The Concerned Citizens of Renfrew County and Area (CCRCA) was first formed in 1978, in response to a 15 year, federal-provincial, $700 million  study to determine the feasibility of disposing of high level nuclear waste in plutonic rock. Two areas in Renfrew County were under consideration, one near the village of Wilno and the other near White Lake. In these early days, the group was called Renfrew County Citizens for Nuclear Responsibility (RCCNR) and was a member the Canadian Coalition for Nuclear Responsibility (CCNR), with which we still work closely. Several briefs were prepared and submitted by early founding member Tony Cowan and colleagues.

The Seaborne Panel Review
In the 1990’s CCRCA participated in the Seaborne panel review of the safety and acceptability of geological disposal of high level nuclear waste. Our group prepared and presented several briefs for the panel, which after 10 years of review, concluded that  “As it now stands, the AECL concept for deep geological disposal has not been demonstrated to have broad public support and does not have the required level of acceptability to be adopted as Canada’s approach for managing nuclear waste.”
Deep River Disposal Project
Also in the 1990’s, CCRCA was very involved in opposing the Deep River Disposal Project, a proposal to create a giant cavern on AECL property, beside the Ottawa River, for radioactive wastes from the Port Hope area. Technical studies at the time showed that the bedrock was highly fractured and that groundwater moved rapidly through the proposed site and into the river.

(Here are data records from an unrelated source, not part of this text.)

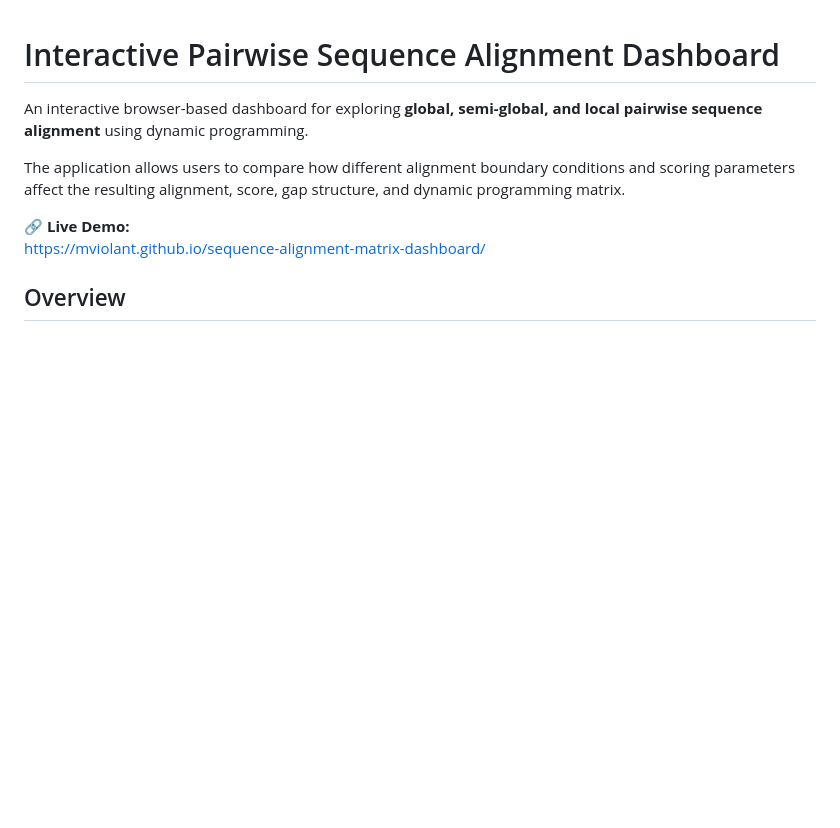
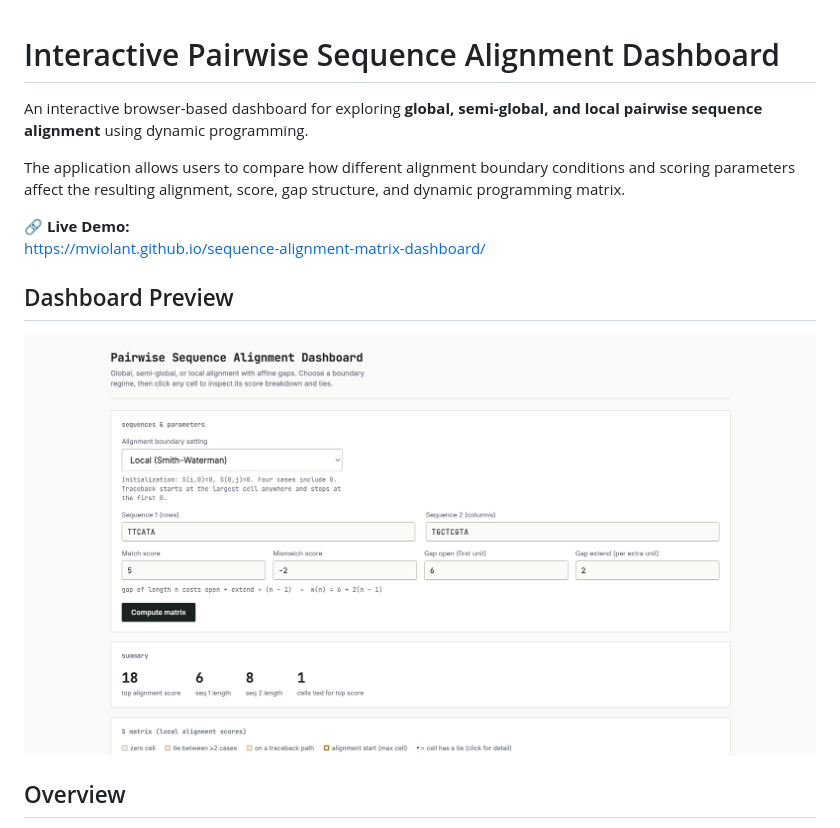
Before and after one commit to mviolant/sequence-alignment-matrix-dashboard, a Markdown page: README.md, the part around the change. GitHub-like rendering; blank space fills up the shorter version.

Commit message:
added dashboard preview

```diff
--- a/README.md
+++ b/README.md
@@ -6,6 +6,10 @@ The application allows users to compare how different alignment boundary conditi
 
 🔗 **Live Demo:**
 https://mviolant.github.io/sequence-alignment-matrix-dashboard/
+
+## Dashboard Preview
+
+![Pairwise Sequence Alignment Dashboard](dashboard-preview.png)
 
 ## Overview
 
```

Still it was a long, hard fight, eventually involving dozens of municipalities on both sides of the Ottawa River and both Pontiac MRC and Renfrew County Council. The project was finally dropped, and provisions made for monitored storage of the wastes closer to Port Hope.

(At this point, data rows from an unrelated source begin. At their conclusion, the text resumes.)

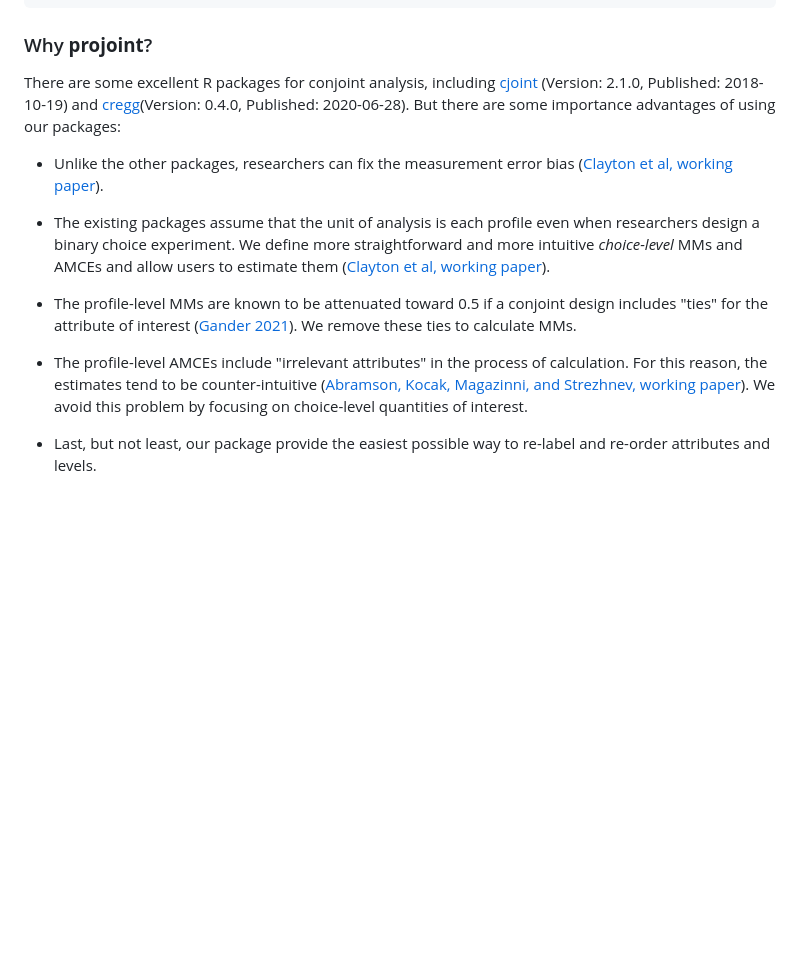
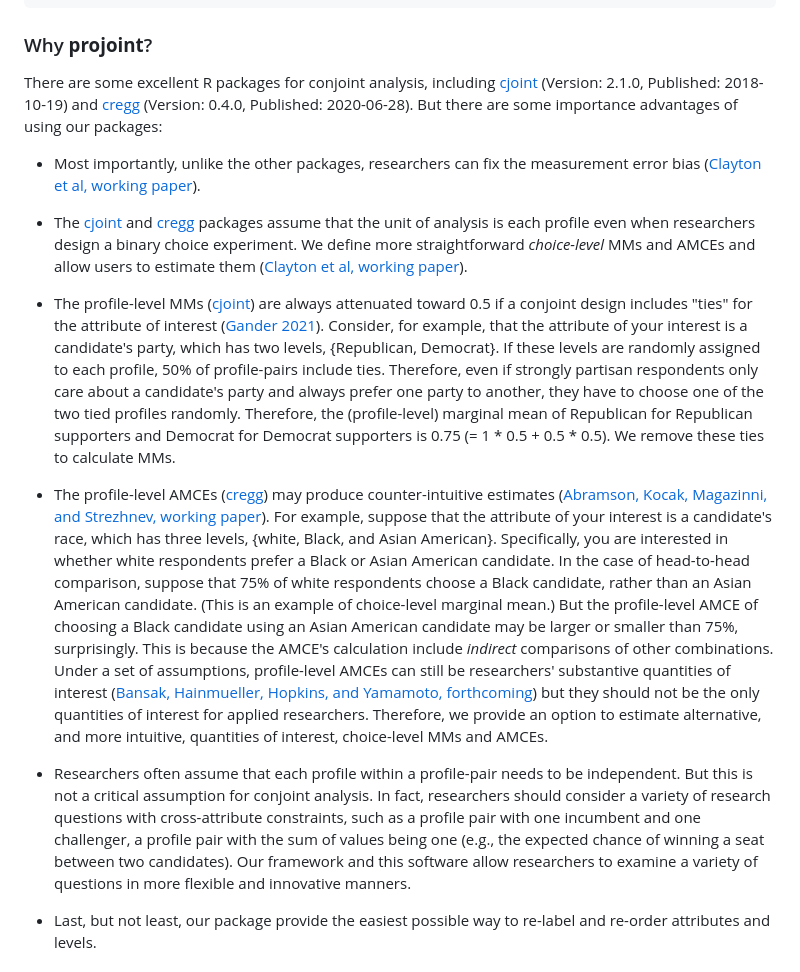
Before and after one commit to yhoriuchi/projoint, a Markdown page: README.md, the part around the change. Rendered like a GitHub page; blank space fills up the shorter version.

```diff
--- a/README.md
+++ b/README.md
@@ -29,15 +29,17 @@ devtools::install_github("yhoriuchi/projoint")
 
 ### Why **projoint**?
 
-There are some excellent R packages for conjoint analysis, including [cjoint](https://cran.r-project.org/web/packages/cjoint/) (Version: 2.1.0, Published: 2018-10-19) and [cregg](https://thomasleeper.com/cregg/packages)(Version: 0.4.0, Published: 2020-06-28). But there are some importance advantages of using our packages:
+There are some excellent R packages for conjoint analysis, including [cjoint](https://cran.r-project.org/web/packages/cjoint/) (Version: 2.1.0, Published: 2018-10-19) and [cregg](https://thomasleeper.com/cregg/packages) (Version: 0.4.0, Published: 2020-06-28). But there are some importance advantages of using our packages:
 
-* Unlike the other packages, researchers can fix the measurement error bias ([Clayton et al, working paper](https://gking.harvard.edu/conjointE)).
+* Most importantly, unlike the other packages, researchers can fix the measurement error bias ([Clayton et al, working paper](https://gking.harvard.edu/conjointE)).
 
-* The existing packages assume that the unit of analysis is each profile even when researchers design a binary choice experiment. We define more straightforward and more intuitive *choice-level* MMs and AMCEs and allow users to estimate them ([Clayton et al, working paper](https://gking.harvard.edu/conjointE)).
+* The [cjoint](https://cran.r-project.org/web/packages/cjoint/) and [cregg](https://thomasleeper.com/cregg/packages) packages assume that the unit of analysis is each profile even when researchers design a binary choice experiment. We define more straightforward *choice-level* MMs and AMCEs and allow users to estimate them ([Clayton et al, working paper](https://gking.harvard.edu/conjointE)).
 
-* The profile-level MMs are known to be attenuated toward 0.5 if a conjoint design includes "ties" for the attribute of interest ([Gander 2021](https://doi.org/10.1017/pan.2021.41)). We remove these ties to calculate MMs.
+* The profile-level MMs ([cjoint](https://cran.r-project.org/web/packages/cjoint/)) are always attenuated toward 0.5 if a conjoint design includes "ties" for the attribute of interest ([Gander 2021](https://doi.org/10.1017/pan.2021.41)). Consider, for example, that the attribute of your interest is a candidate's party, which has two levels, {Republican, Democrat}. If these levels are randomly assigned to each profile, 50% of profile-pairs include ties. Therefore, even if strongly partisan respondents only care about a candidate's party and always prefer one party to another, they have to choose one of the two tied profiles randomly. Therefore, the (profile-level) marginal mean of Republican for Republican supporters and Democrat for Democrat supporters is 0.75 (= 1 * 0.5 + 0.5 * 0.5). We remove these ties to calculate MMs.
 
-* The profile-level AMCEs include "irrelevant attributes" in the process of calculation. For this reason, the estimates tend to be counter-intuitive ([Abramson, Kocak, Magazinni, and Strezhnev, working paper](https://osf.io/preprints/socarxiv/xjre9/)). We avoid this problem by focusing on choice-level quantities of interest.
+* The profile-level AMCEs ([cregg](https://thomasleeper.com/cregg/packages)) may produce counter-intuitive estimates ([Abramson, Kocak, Magazinni, and Strezhnev, working paper](https://osf.io/preprints/socarxiv/xjre9/)). For example, suppose that the attribute of your interest is a candidate's race, which has three levels, {white, Black, and Asian American}. Specifically, you are interested in whether white respondents prefer a Black or Asian American candidate. In the case of head-to-head comparison, suppose that 75% of white respondents choose a Black candidate, rather than an Asian American candidate. (This is an example of choice-level marginal mean.) But the profile-level AMCE of choosing a Black candidate using an Asian American candidate may be larger or smaller than 75%, surprisingly. This is because the AMCE's calculation include *indirect* comparisons of other combinations. Under a set of assumptions, profile-level AMCEs can still be researchers' substantive quantities of interest ([Bansak, Hainmueller, Hopkins, and Yamamoto, forthcoming](https://doi.org/10.1017/pan.2022.16)) but they should not be the only quantities of interest for applied researchers. Therefore, we provide an option to estimate alternative, and more intuitive, quantities of interest, choice-level MMs and AMCEs.
+
+* Researchers often assume that each profile within a profile-pair needs to be independent. But this is not a critical assumption for conjoint analysis. In fact, researchers should consider a variety of research questions with cross-attribute constraints, such as a profile pair with one incumbent and one challenger, a profile pair with the sum of values being one (e.g., the expected chance of winning a seat between two candidates). Our framework and this software allow researchers to examine a variety of questions in more flexible and innovative manners.
 
 * Last, but not least, our package provide the easiest possible way to re-label and re-order attributes and levels.
 
```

Ongoing efforts aimed at Chalk River Labs cleanup
For more than 20 years, CCRCA has intervened at all licensing hearings on Chalk River Laboratories held by the Canadian Nuclear Safety Commission (and prior to the year 2000, by the Atomic Energy Control Board).  Our interventions have highlighted pollution issues such as the plumes from the leaking fuel bays and waste management areas and major safety concerns such as the high level liquid wastes in the “Fissile Solution Storage Tank. As appropriate, we have expressed support for new facilities that have reduced pollution levels (such as the liquid waste treatment centre) and have placed wastes in more secure above-ground storage. We have consistently called for greater transparency and openness in monitoring and reporting on the state of the CRL environment, and we believe that our efforts helped persuade government decision-makers to allocate significant resources to clean-up efforts, such as through the Nuclear Legacy Liabilities Program.

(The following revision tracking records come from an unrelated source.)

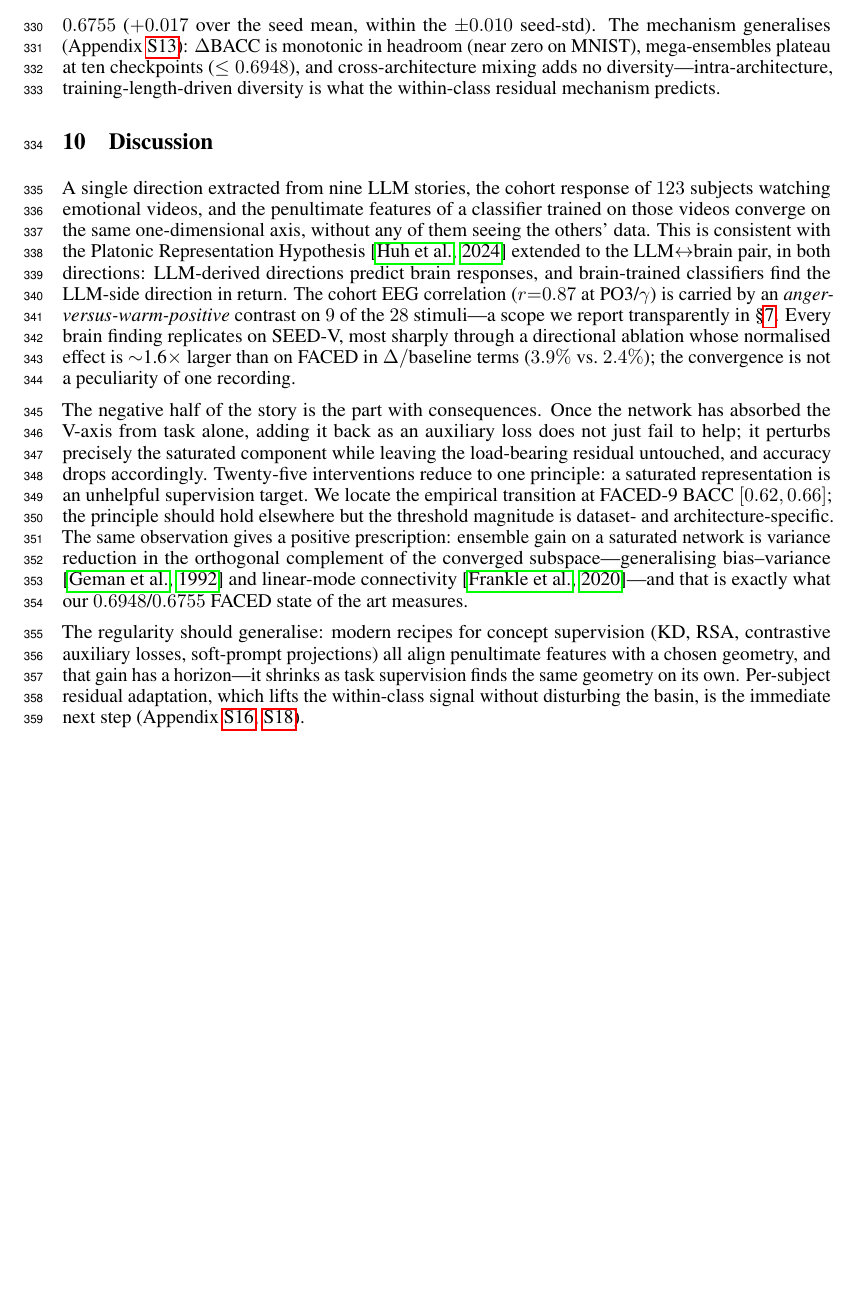
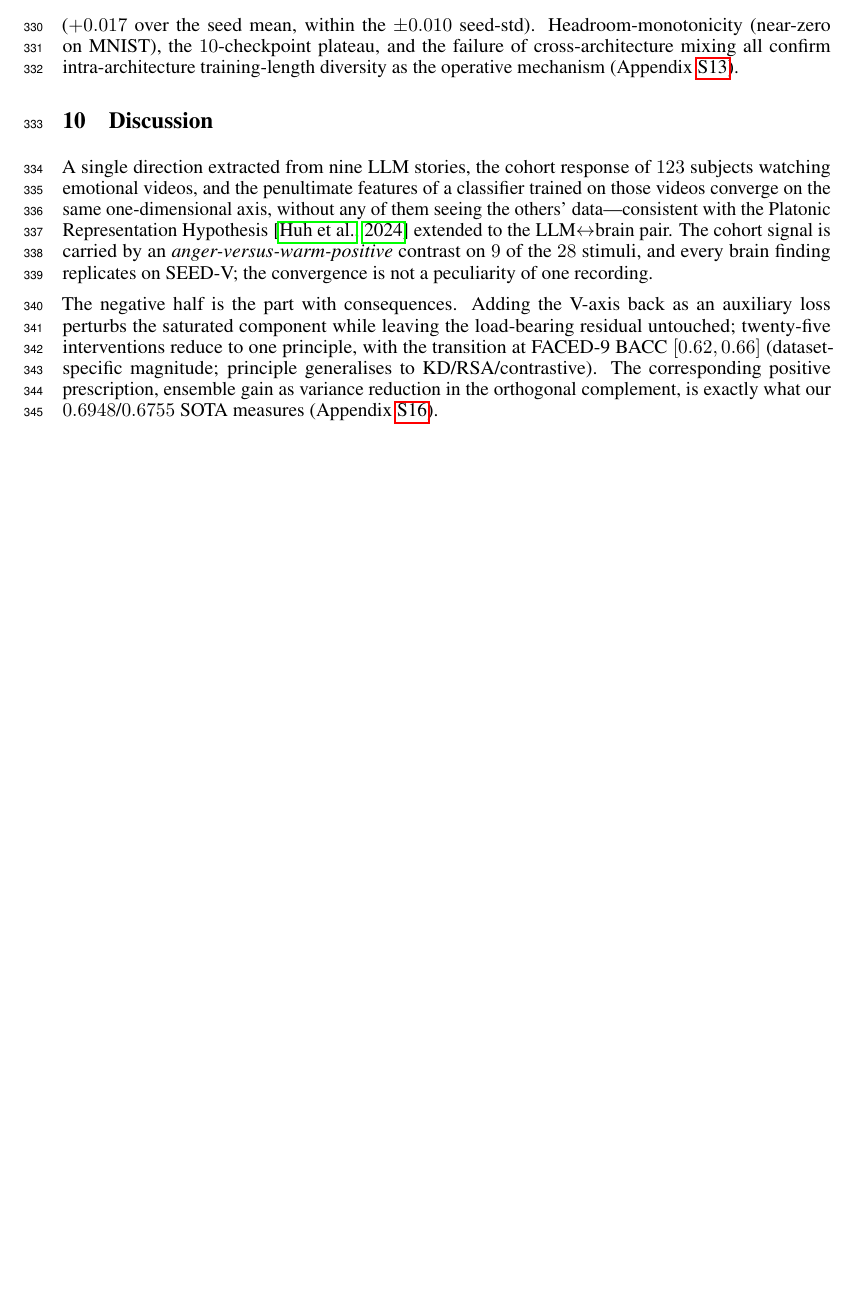
Before and after one commit to yradwan147/EEG_Emotion, a LaTeX paper (main.tex, which reads sections/08_ensemble_sota.tex, sections/09_discussion.tex): part of page 10 of 38, cut so that both start at the same text, the shorter picture padded with empty space. Compiled offline with pdfLaTeX.

Commit message:
Fix page-10 main-content overflow: compress §10 Discussion + §9 cascade tail
User caught that Discussion was spilling onto page 10 (NeurIPS-style
9-page main-content limit). Compressions:

§10 Discussion paragraph 1:
- Drop "in both directions: LLM-derived directions predict brain
  responses, and brain-trained classifiers find the LLM-side direction
  in return" (restated in abstract/intro)
- Drop "a scope we report transparently in §7" (forward reference is
  enough)
- Drop "most sharply through a directional ablation ∼1.6× larger than
  on FACED in Δ/baseline terms" (covered in §5)
- Combine sentences

§10 Discussion paragraph 2:
- Drop "Once the network has absorbed the V-axis from task alone"
- Drop "a saturated representation is an unhelpful supervision target"
  (restated from §7 box)
- Compress threshold parenthetical
- Drop bias-variance + LMC citations from discussion (already in §9)
- Drop "Per-subject residual adaptation" future-work sentence
- Combine paragraphs 2+3 into one tighter arc

§9 SOTA closing:
- Compress "The mechanism generalises (Appendix S13): ΔBACC is monotonic
  in headroom (near zero on MNIST), mega-ensembles plateau at ten
  checkpoints, and cross-architecture mixing adds no diversity..."
  into single 3-clause sentence pointing to Appendix

Result: §10 Discussion now fully fits on page 9; total dropped 38→37
pages; page 10 cleanly starts with References. 0 Overfull, 0 undefined
refs, 0 missing cites. No verified numbers touched.

Co-Authored-By: Claude Opus 4.7 (1M context) <noreply@anthropic.com>

```diff
--- a/sections/08_ensemble_sota.tex
+++ b/sections/08_ensemble_sota.tex
@@ -74,9 +74,8 @@ single-seed test BACC mean, but provides the most ensemble-relevant
 diversity axis: the mixed $10$-checkpoint pool reaches $0.6948$
 versus $0.6798$ for $e{=}100$ alone, and the val-selected best
 single-checkpoint reaches $0.6755$ ($+0.017$ over the seed mean,
-within the $\pm 0.010$ seed-std). The mechanism
-generalises (Appendix~\ref{app:ensemble-extras}): $\Delta$BACC is
-monotonic in headroom (near zero on MNIST), mega-ensembles plateau at
-ten checkpoints ($\le 0.6948$), and cross-architecture mixing adds no
-diversity---intra-architecture, training-length-driven diversity is
-what the within-class residual mechanism predicts.
+within the $\pm 0.010$ seed-std). Headroom-monotonicity (near-zero
+on MNIST), the $10$-checkpoint plateau, and the failure of
+cross-architecture mixing all confirm intra-architecture
+training-length diversity as the operative mechanism
+(Appendix~\ref{app:ensemble-extras}).
--- a/sections/09_discussion.tex
+++ b/sections/09_discussion.tex
@@ -5,38 +5,19 @@ A single direction extracted from nine LLM stories, the cohort
 response of $123$ subjects watching emotional videos, and the
 penultimate features of a classifier trained on those videos converge
 on the same one-dimensional axis, without any of them seeing the
-others' data. This is consistent with the Platonic Representation
+others' data---consistent with the Platonic Representation
 Hypothesis~\citep{huh2024platonic} extended to the
-LLM$\leftrightarrow$brain pair, in both directions: LLM-derived
-directions predict brain responses, and brain-trained classifiers
-find the LLM-side direction in return. The cohort EEG correlation
-($r{=}0.87$ at PO3/$\gamma$) is carried by an
-\emph{anger-versus-warm-positive} contrast on $9$ of the $28$
-stimuli---a scope we report transparently in \S\ref{sec:topography}.
-Every brain finding replicates on SEED-V, most sharply through a
-directional ablation whose normalised effect is $\sim$1.6$\times$
-larger than on FACED in $\Delta/\text{baseline}$ terms ($3.9\%$ vs.\
-$2.4\%$); the convergence is not a peculiarity of one recording.
+LLM$\leftrightarrow$brain pair. The cohort signal is carried by an
+\emph{anger-versus-warm-positive} contrast on $9$ of the $28$ stimuli,
+and every brain finding replicates on SEED-V; the convergence is not
+a peculiarity of one recording.
 
-The negative half of the story is the part with consequences. Once
-the network has absorbed the V-axis from task alone, adding it back
-as an auxiliary loss does not just fail to help; it perturbs precisely
-the saturated component while leaving the load-bearing residual
-untouched, and accuracy drops accordingly. Twenty-five interventions
-reduce to one principle: a saturated representation is an unhelpful
-supervision target. We locate the empirical transition at FACED-9
-BACC $[0.62, 0.66]$; the principle should hold elsewhere but the
-threshold magnitude is dataset- and architecture-specific. The same observation gives a positive
-prescription: ensemble gain on a saturated network is variance
-reduction in the orthogonal complement of the converged
-subspace---generalising bias--variance \citep{geman1992neural} and
-linear-mode connectivity \citep{frankle2020linearmode}---and that is
-exactly what our $0.6948$/$0.6755$ FACED state of the art measures.
-
-The regularity should generalise: modern recipes for concept
-supervision (KD, RSA, contrastive auxiliary losses, soft-prompt
-projections) all align penultimate features with a chosen geometry,
-and that gain has a horizon---it shrinks as task supervision finds
-the same geometry on its own. Per-subject residual adaptation, which
-lifts the within-class signal without disturbing the basin, is the
-immediate next step (Appendix~\ref{app:discussion-extras},~\ref{app:negatives}).
+The negative half is the part with consequences. Adding the V-axis
+back as an auxiliary loss perturbs the saturated component while
+leaving the load-bearing residual untouched; twenty-five interventions
+reduce to one principle, with the transition at FACED-9 BACC
+$[0.62, 0.66]$ (dataset-specific magnitude; principle generalises
+to KD/RSA/contrastive). The corresponding positive prescription,
+ensemble gain as variance reduction in the orthogonal complement,
+is exactly what our $0.6948$/$0.6755$ SOTA
+measures~(Appendix~\ref{app:discussion-extras}).
```
Also changed, not shown: main.pdf.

Tritium Pollution in Pembroke
Late in the 1990’s, a CCRCA colleague Irene Koch of Duram Nuclear Awareness, alerted us to problems at the tritium light factory in Pembroke, SRB Technologies. This became a focus of our work for over a decade during which we undertook environmental monitoring for tritium, discovering serious tritium pollution in the area near the company. The first sample we collected made the front page of the Globe and Mail, in a story entitled “The Atomic Rhubarb of Pembroke”. Much of what went on in Pembroke including the Atomic Rhubarb story, is documented on the website of the Tritium Awareness Project. The Pembroke/SRB/tritium pollution debacle illustrates the Canadian Nuclear Safety Commission’s incompetence when it comes to protecting the public from radiation. Through citizen efforts, supported by the Canadian Environmental Law Association, several changes were eventually made to the company’s license, which resulted in tritium emissions being greatly reduced.


Rhubarb (ordinary, not “Atomic”)

The Near Surface Disposal Facility
Recently the spectre of a giant nuclear waste dump beside the Ottawa River has again raised its head. Please read our fact sheet on this, co-produced with the Old Fort William Cottagers’ Association: “Ten Things Canadians need to know about the Chalk River Near Surface Disposal Facility”. As it was in the 90’s, it is still a bad idea to site a giant nuclear waste dump on fractured rock, on a major fault line, beside the Ottawa River which provides drinking water for millions of Canadians.

We believe Canada can do much better than this, if there is political will. A world class facility, in stable rock, away from the river could keep radioactive substances out of the environment, boost the local economy and demonstrate to the world that Canada cares about looking after its radioactive wastes properly.